Persisting in Prayer

One insect that has constantly baffled me has been the mosquito. As it flies through the air, the rotation speed of its wings as they flap, produces a high pitched, and highly irritating sound! Now, those from tropical Africa, or those who love outdoor camping, could relate to this sound. Based on the pitch of the sound, you could gauge the distance between you and the insect, even before you see it. However, despite its nuisance, one key lesson we can glean from this tiny insect can be summed up by the word: Persistence. As long as a mosquito is still alive, and as long as it can sense warm blood near it, it is sure to be attracted to the body, come what may! One could try wad it off, or swap a hand to shoo it away; but all the mosquito does is to regroup and look for a new route to get back to you!

Now, this reminds me of the parable of the persistent widow, as Jesus narrated it to his disciples. “In a certain town there was a judge who neither feared God nor cared what people thought. And there was a widow in that town who kept coming to him with the plea, ‘Grant me justice against my adversary.’ “For some time he refused. But finally he said to himself, ‘Even though I don’t fear God or care what people think, yet because this widow keeps bothering me, I will see that she gets justice, so that she won’t eventually come and attack me!’” (Luke 18:2-5 NIV)

The widow kept coming with a singular plea. One can imagine what it took for her to sustain a process that was not yielding fruit. She kept coming; she did not give up; she was committed to her course – no matter the cost! Can this be said of us? Do we have singular focus in our pursuit of the Master? And her plea was one – that she may have justice against her adversary. The widow must have faced an injustice that aggrieved her to the extent that she felt the judge was her only hope. The judge would give her an audience, weigh this matter, and grant her justice. Are there circumstances that we are facing that we can only bring before our Heavenly Judge?
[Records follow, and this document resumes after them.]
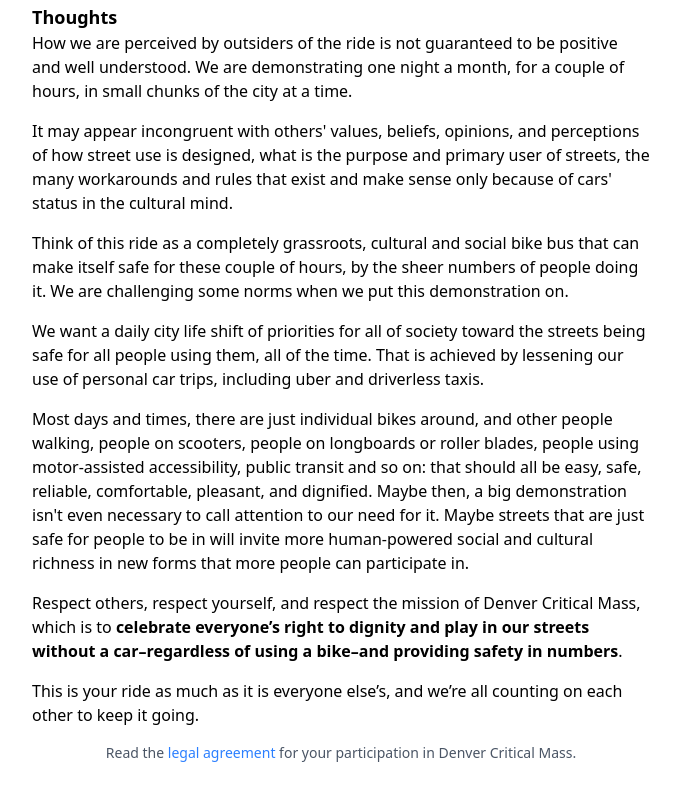
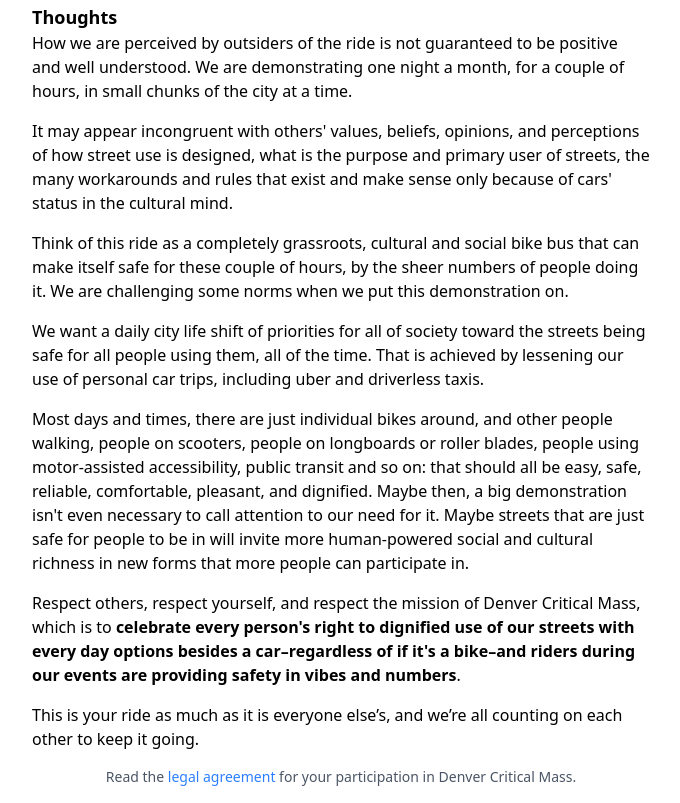
Before and after one commit to denvercriticalmass/denvercriticalmass.github.io, a website built with Vite: page src/index.html in a window 1280 px wide. Shown: the part 1191-1994 px from the top of the page, without its empty margins (299-979 px from the left). Before the commit the page ends 1970 px from the top, so only its background shows below. Built offline with nearby package versions, Linux system fonts and the light colour scheme.

Commit message:
Update index.html

```diff
--- a/src/index.html
+++ b/src/index.html
@@ -108,9 +108,9 @@
 
     <div class="p-4 pt-0">
       Respect others, respect yourself, and respect the
-      mission of Denver Critical Mass, which is to <strong class="dark:text-white">celebrate everyone’s
-      right to dignity and play in our streets without a car&ndash;regardless of using a bike&ndash;and
-      providing safety in numbers</strong>.
+      mission of Denver Critical Mass, which is to <strong class="dark:text-white">celebrate every person's
+      right to dignified use of our streets with every day options besides a car&ndash;regardless of if it's a bike&ndash;and
+      riders during our events are providing safety in vibes and numbers</strong>.
     </div>
 
     <div class="p-4 pt-0">
```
Are we facing adversaries that overwhelm us, circumstances that we need to present as cases before the Lord?

The judge, on the other hand, refused her plea for some time; however, he reached his breaking point because of her persistence. He said the widow was bothering him; or as a few other versions put it, she was “driving him crazy” (NLT), “pestering him” (Berean), “troubling him” (NKJV), “wearing him out” (GNT), and “plaguing him” (YLT). It was her incessant pursuit that made him remark, “I will see that she gets justice”! The weight and burden of this adversary had shifted from the widow to the judge. It was now the sole focus of the judge to ensure that this matter is settled, so that he too may get peace!
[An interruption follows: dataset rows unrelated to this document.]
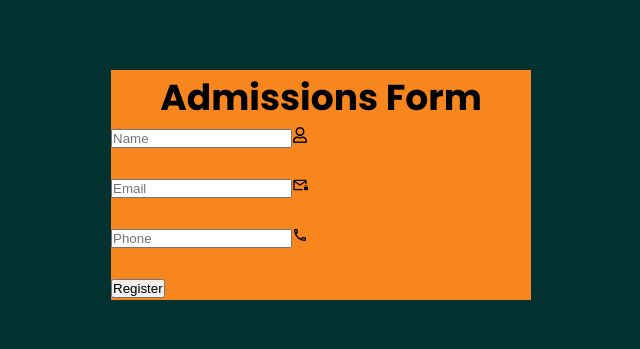
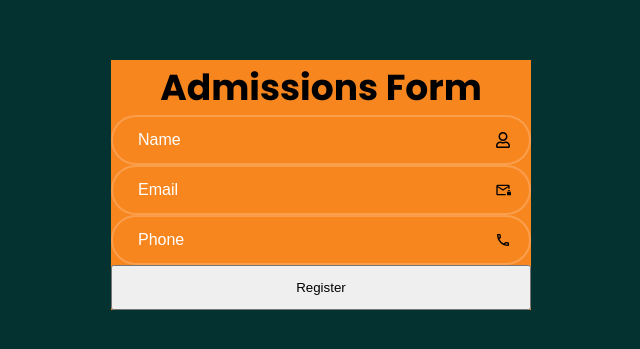
Before and after one commit to jahez07/RegistrationForm_React, a React (Create React App) app in the folder reg_form/: page / in a window 1280 px wide. Shown: the part 215-564 px from the top of the page, without its empty margins (319-959 px from the left). Built offline with nearby package versions, Linux system fonts and the light colour scheme.

Commit message:
Update src

```diff
--- a/reg_form/src/Components/LoginForm/LoginForm.css
+++ b/reg_form/src/Components/LoginForm/LoginForm.css
@@ -14,3 +14,33 @@
     width: 100%;
     height: 50px;
 }
+
+.input-box input {
+    width: 100%;
+    height: 100%;
+    background: transparent;
+    border: none;
+    outline: none;
+    border: 2px solid rgba(255, 255, 255, .2);
+    border-radius: 40px;
+    font-size: 16px;
+    color: #fff;
+    padding: 20px 25px 20px;
+}
+
+.input-box input::placeholder {
+    color: #fff;
+}
+
+.input-box .icon {
+    position: absolute;
+    right: 20px;
+    top: 50%;
+    transform: translateY(-50%);
+    font-size: 16px;
+}
+
+.wrapper button{
+    width: 100%;
+    height: 45px;
+}
```
Also changed, not shown: 1 other file (tests, documents, lock files or other folders).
It is to this, that Jesus gave a wonderful conclusion: “Listen to what the unjust judge says. And will not God bring about justice for his chosen ones, who cry out to him day and night? Will he keep putting them off? I tell you, he will see that they get justice, and quickly. However, when the Son of Man comes, will he find faith on the earth?” (Luke 18:6-8 NIV)
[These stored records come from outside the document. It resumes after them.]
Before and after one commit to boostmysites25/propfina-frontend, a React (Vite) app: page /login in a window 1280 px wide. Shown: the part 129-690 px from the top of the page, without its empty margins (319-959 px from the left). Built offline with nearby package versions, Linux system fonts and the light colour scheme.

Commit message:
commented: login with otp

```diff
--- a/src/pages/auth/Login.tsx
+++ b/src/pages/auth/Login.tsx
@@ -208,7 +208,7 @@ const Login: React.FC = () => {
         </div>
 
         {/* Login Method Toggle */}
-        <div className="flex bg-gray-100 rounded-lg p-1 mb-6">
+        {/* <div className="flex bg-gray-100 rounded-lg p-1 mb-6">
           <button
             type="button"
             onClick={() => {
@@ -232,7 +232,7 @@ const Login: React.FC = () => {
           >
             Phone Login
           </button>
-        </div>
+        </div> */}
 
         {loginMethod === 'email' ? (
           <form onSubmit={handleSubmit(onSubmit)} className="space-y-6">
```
The Praying Woman and Her Family

Scripture has a number of women whose faith brought tangible results. One of the biblical star women is the Canaanite woman mentioned in Matthew 15:21-28. She was restless and desperate to get her demon possessed daughter healed by Jesus. Just like the Canaanite woman, we need to be persistent in prayer for God’s intervention in the difficult situations of our families.

Though she was not an Israelite, the Canaanite woman understood that divine help for her demon possessed daughter could only come from Jesus Christ. When she cried to Jesus at first, he did not answer. As if that was not enough, the apostles suggested that Jesus sends her away for she had been crying after them. To make matters worse, Jesus says that he was only sent to the lost sheep of Israel and since she was Canaanite, she was disqualified from the benefits thereof.

Adding insult to injury, Jesus said that bread is for the children of Israel. Her answer to Jesus is a display of big faith – “ Yes, it is Lord. Even the dogs eat the crumbs that fall from their master’s table”. At that point, Jesus acknowledged her great faith and her daughter was healed instantly. She had all reasons to give up but she didn’t. Her persistence yielded good fruit.